Get ready to explore the fascinating world of Portuguese wine
Although Portugal has been producing wine for some thousands of years, it seems that not many people are familiar with its wines. In fact, Portugal produces wine in all its territory, even on the islands.
Portugal’s winemakers have been conservative in one respect—keeping faith with their grapes—and no wonder! Portugal’s varieties are unique, with thrillingly different flavors. Yet qualitywise there has been no resting on traditional laurels. A quarter century of investment, education, openmindedness and flair has brought explosive change to wine making in Portugal.
Choice has multiplied, too. Alongside co-ops and large companies, lots of small wineries now make their own distinctive wines. Terroir is so diverse: From north to south, from east to west, from mountain to maritime vineyards, hot and dry or cool and green. In every style, from fizz to dessert, from crisp dry whites to elegant reds, in so many diverse ways, Portuguese wines are unique.
Perhaps the best-known Portugal wine is Port, the fortified wine that Brits used to kill for and that sadly has been losing popularity worldwide. In the same area you can find another iconic wine region, Douro. The name comes from the Douro River that you may have heard as Duero in Spain; and like the amazing wines from Ribera del Duero, you can find real jewels in the Douro region.
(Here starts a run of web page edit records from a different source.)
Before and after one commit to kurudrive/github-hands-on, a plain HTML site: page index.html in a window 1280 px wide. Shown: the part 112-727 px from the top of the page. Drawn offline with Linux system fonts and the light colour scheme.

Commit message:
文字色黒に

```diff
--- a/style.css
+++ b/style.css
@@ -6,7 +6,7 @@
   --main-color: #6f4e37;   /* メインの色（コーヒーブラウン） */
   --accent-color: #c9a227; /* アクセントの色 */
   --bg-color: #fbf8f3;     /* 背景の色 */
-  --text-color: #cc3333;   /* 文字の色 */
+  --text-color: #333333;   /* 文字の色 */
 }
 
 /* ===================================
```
Viinho Verde is the biggest DOC of Portugal, up in the cool, rainy, northwest of the country. The vines grow in fertile, granite soils along rivers that flow from the mountains of the east to burst out into the ocean between golden surfing beaches.
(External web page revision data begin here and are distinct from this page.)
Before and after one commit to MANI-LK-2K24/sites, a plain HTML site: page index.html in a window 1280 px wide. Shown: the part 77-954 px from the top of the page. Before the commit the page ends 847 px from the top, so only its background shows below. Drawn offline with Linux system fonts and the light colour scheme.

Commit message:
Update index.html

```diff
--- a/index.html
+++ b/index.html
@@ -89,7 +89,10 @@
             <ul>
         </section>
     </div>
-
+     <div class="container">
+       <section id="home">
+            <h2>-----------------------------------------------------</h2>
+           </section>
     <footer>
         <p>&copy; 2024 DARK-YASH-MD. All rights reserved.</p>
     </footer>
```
Vinho Verde is still distinguished by its high acidity white wines. Flavor depends on the grape varieties used: floral Loureiro, steely Trajadura, mineral Arinto, creamy and mineral Avesso, and the fine, mineral, subtly fragrant Alvarinho.
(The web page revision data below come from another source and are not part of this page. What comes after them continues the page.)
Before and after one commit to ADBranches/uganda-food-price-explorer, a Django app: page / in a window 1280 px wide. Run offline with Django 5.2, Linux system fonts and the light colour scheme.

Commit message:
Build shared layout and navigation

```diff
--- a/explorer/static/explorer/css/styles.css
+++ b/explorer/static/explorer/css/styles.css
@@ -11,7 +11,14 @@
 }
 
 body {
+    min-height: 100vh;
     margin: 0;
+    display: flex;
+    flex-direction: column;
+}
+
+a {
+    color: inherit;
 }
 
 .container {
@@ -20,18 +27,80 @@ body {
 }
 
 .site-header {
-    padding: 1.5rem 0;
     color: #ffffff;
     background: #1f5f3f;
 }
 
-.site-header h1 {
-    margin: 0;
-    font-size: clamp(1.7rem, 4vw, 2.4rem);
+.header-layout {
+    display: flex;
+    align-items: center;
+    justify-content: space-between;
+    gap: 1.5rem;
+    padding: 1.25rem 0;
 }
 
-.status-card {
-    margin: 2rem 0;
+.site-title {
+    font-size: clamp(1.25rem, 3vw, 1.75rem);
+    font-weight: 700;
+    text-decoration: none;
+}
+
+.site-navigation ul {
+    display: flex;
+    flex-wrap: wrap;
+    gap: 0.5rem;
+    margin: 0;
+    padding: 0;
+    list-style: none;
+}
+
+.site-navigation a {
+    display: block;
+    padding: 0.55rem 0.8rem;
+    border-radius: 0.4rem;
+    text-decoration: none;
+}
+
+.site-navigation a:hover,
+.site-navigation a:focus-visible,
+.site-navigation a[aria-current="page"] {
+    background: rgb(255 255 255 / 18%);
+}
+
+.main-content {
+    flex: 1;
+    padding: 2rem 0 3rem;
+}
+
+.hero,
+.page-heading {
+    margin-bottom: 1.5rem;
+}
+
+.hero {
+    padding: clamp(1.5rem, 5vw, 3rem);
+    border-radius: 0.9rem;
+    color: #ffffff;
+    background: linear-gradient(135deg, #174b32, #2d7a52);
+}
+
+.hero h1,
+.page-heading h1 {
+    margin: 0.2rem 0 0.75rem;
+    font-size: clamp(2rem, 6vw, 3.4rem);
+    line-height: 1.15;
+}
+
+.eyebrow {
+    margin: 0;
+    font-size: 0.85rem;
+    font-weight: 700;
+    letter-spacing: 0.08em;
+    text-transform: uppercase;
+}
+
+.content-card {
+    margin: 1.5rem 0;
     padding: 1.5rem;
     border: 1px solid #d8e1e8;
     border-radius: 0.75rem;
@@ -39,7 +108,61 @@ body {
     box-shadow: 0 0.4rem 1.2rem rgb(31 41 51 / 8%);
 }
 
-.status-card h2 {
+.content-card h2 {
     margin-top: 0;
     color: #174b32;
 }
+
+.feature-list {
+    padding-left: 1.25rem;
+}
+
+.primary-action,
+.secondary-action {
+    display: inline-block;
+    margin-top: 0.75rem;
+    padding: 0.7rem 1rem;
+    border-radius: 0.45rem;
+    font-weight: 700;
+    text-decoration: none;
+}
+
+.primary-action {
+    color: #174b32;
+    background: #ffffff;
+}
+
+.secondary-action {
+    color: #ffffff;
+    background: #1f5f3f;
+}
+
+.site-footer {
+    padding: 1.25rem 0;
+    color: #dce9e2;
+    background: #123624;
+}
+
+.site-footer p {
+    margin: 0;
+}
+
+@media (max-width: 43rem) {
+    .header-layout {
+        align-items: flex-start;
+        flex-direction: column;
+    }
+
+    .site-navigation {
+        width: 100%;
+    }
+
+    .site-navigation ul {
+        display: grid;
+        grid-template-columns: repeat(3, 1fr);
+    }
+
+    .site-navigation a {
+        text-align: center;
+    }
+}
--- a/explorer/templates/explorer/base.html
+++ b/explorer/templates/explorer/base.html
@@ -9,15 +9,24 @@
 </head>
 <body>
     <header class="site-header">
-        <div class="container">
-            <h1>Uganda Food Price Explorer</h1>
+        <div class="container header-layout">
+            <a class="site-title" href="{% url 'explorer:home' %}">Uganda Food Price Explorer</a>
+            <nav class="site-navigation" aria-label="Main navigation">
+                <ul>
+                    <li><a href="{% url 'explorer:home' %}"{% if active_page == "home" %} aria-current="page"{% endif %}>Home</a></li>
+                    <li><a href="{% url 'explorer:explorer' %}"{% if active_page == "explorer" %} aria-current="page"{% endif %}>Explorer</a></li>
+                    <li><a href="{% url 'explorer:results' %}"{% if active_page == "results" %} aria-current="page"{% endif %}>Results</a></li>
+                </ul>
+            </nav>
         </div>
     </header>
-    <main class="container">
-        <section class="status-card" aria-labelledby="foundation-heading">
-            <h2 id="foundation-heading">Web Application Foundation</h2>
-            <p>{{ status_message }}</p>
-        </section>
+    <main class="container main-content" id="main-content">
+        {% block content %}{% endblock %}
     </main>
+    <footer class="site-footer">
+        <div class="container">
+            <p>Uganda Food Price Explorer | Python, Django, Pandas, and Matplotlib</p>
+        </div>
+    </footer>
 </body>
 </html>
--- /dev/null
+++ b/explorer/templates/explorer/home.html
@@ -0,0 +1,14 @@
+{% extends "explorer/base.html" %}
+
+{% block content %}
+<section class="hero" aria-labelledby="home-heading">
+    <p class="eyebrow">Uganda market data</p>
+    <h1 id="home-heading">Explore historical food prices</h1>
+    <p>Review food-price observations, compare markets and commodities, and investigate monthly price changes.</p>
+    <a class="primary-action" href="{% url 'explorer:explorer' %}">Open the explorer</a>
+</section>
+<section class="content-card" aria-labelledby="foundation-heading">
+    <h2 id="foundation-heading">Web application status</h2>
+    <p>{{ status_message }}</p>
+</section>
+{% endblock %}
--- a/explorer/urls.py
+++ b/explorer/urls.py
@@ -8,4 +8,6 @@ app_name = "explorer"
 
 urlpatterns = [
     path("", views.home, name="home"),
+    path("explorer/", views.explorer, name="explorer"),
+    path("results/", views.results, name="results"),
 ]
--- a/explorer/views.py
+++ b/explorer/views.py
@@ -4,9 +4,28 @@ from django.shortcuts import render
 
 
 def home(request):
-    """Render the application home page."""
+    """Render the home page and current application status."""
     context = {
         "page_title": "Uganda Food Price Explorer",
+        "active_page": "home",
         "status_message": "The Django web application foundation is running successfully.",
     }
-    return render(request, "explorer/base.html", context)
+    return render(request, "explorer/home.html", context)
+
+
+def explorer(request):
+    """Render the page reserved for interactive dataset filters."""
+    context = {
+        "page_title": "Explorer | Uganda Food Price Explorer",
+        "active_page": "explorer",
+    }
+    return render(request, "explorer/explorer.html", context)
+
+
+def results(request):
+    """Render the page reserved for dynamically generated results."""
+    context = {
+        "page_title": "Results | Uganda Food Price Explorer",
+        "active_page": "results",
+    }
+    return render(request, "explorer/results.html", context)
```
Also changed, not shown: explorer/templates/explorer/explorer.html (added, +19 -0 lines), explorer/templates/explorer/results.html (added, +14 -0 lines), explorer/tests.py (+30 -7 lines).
In the opposite end of the country you have the Algarve. The ‘border’ with the Alentejo region to the north is a mere 20 or 30 miles from the Algarve coast, yet the Algarve suffers none of the Alentejo’s extremes of temperature. The main white grapes are Arinto, Malvasia Fina, Manteúdo and Síria, and for the reds Castelão and Negra Mole. However, the new wineries are making wine from national and international grapes: Touriga Nacional and Syrah, Aragonez and Cabernet Sauvignon, Trincadeira, Alvarinho, Chardonnay. And there is much more Portugal to discover.